For the first time in 30 years, food riots are breaking out in many parts of the globe, including major countries such as Mexico, Pakistan and Indonesia.
The fact that America's energy policies are creating global instability should concern the leaders of both political parties.
Restraining the dangerous effects of artificially inflated demand for ethanol should be an issue that unites both conservatives and progressives.
As a recent Time cover story pointed out, biofuel mandates increase greenhouse gasses and create incentives for global deforestation.
In the Amazon basin, huge swaths of forest are being cleared to meet the growing hunger for biofuels.
In addition, relief organizations are facing gaping shortfalls as the cost of food outpaces their ability to provide aid for the 800 million people who lack food security.
The recent food crisis does not mean we should entirely abandon biofuels.
The best way to lower energy prices, and reduce our dependence on foreign oil, is to accelerate production of all forms of domestic energy.
Expanding biofuels while refusing to take other measures, such as lifting the ban on oil and natural gas production in Alaska and the Outer Continental Shelf, is counterproductive.

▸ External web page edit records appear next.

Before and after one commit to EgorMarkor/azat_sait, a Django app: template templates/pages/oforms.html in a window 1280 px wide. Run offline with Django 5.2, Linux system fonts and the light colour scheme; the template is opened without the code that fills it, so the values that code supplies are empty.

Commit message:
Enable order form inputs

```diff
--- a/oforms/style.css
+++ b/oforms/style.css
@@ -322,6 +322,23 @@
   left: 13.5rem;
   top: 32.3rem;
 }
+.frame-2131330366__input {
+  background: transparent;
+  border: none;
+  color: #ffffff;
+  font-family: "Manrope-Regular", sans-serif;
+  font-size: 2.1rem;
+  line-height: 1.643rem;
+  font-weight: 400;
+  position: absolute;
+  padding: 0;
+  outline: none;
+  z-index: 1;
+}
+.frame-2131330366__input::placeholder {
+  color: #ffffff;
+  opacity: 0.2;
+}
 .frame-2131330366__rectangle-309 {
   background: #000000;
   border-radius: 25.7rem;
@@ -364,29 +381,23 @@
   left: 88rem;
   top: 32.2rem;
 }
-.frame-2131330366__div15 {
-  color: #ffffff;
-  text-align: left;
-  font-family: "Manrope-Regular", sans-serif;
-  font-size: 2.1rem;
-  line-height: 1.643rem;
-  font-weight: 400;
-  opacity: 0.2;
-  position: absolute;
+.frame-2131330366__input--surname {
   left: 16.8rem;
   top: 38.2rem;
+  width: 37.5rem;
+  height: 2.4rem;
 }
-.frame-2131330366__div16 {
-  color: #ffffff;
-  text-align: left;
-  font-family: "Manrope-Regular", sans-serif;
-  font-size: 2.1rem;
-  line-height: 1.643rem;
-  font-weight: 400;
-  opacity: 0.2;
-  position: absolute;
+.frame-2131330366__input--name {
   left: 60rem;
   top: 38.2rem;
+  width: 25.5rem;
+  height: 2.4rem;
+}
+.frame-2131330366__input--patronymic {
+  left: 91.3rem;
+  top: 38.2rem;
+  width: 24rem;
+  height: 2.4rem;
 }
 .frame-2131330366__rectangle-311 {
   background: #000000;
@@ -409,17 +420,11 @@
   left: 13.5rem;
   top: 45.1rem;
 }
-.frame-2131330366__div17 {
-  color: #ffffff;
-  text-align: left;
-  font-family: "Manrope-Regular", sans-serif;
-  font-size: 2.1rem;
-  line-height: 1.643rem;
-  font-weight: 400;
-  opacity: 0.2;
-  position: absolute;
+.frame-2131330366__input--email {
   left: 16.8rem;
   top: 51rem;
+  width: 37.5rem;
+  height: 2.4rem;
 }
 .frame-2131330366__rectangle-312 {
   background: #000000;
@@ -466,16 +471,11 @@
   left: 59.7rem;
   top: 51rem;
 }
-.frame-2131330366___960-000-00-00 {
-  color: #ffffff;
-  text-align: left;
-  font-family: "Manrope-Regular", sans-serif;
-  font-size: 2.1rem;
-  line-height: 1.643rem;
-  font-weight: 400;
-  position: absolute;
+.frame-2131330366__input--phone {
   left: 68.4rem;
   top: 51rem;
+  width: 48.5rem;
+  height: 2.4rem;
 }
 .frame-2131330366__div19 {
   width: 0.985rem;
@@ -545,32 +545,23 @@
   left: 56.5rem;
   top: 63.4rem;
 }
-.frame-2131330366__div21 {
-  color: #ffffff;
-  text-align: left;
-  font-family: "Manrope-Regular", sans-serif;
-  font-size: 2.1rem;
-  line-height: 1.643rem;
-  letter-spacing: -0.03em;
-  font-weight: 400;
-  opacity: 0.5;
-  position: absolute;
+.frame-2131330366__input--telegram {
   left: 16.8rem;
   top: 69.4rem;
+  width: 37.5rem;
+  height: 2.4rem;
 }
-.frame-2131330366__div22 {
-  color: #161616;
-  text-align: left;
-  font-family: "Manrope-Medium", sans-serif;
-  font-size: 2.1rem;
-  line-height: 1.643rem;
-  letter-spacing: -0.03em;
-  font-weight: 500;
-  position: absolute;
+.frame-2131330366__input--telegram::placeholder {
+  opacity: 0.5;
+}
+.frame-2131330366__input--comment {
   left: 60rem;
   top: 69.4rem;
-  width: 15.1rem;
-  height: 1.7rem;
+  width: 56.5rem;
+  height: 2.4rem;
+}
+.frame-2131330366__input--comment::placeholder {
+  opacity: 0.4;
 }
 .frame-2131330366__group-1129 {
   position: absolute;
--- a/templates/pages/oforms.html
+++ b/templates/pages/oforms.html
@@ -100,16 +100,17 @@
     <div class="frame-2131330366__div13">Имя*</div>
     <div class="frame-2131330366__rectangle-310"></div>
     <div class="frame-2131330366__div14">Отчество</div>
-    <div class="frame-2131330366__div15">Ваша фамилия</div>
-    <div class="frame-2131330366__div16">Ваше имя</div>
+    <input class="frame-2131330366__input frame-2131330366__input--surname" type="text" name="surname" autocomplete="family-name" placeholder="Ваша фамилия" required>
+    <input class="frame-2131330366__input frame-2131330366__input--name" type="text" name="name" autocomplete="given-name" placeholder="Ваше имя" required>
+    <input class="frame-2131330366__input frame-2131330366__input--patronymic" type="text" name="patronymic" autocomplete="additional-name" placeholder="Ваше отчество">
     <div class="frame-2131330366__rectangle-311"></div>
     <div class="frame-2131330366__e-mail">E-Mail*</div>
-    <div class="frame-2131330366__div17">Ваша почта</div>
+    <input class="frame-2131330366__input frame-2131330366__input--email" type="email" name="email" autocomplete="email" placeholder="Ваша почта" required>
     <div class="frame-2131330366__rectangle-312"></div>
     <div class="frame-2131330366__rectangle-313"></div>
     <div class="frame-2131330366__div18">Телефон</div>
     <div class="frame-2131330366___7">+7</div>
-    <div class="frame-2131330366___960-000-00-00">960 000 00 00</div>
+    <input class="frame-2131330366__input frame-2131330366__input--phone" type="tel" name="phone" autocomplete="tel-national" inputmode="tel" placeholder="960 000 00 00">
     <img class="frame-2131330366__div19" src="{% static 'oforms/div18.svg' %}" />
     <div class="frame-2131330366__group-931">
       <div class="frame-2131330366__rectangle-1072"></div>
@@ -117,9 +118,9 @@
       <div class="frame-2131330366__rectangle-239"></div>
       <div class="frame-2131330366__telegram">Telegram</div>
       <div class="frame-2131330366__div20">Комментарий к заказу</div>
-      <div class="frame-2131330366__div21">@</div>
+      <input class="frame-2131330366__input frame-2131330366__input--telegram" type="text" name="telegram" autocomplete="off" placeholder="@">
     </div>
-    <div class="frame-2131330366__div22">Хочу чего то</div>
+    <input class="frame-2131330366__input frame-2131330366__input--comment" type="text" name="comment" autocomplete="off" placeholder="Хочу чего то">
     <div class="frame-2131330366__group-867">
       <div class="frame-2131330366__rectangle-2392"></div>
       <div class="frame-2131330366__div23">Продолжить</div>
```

We should be tapping into a broad portfolio of energy options, including clean coal, nuclear power and wave energy.
The key is increasing energy supply. By taking these measures, we can enable biofuels to be part of the energy solution, instead of contributing to the energy problem.
Congress must take action. I am introducing legislation that will freeze the biofuel mandate at current levels, instead of steadily increasing it through 2022.
This is a common-sense measure that will reduce pressure on global food prices and restore balance to America's energy policy.
As the Senate debates this issue, we must remain focused on the facts.
At one point, expanding biofuels made sense for America's energy security. But the recent surge in food prices has forced us to adapt. The global demand for energy and food is expected to rise about 50% in the next 20 years, and the U.S. is well-positioned to be a leader in both areas.
That will require a careful, finely tuned approach to America's farm products.
By freezing the biofuel mandate at current levels, we will go a long way to achieving that goal.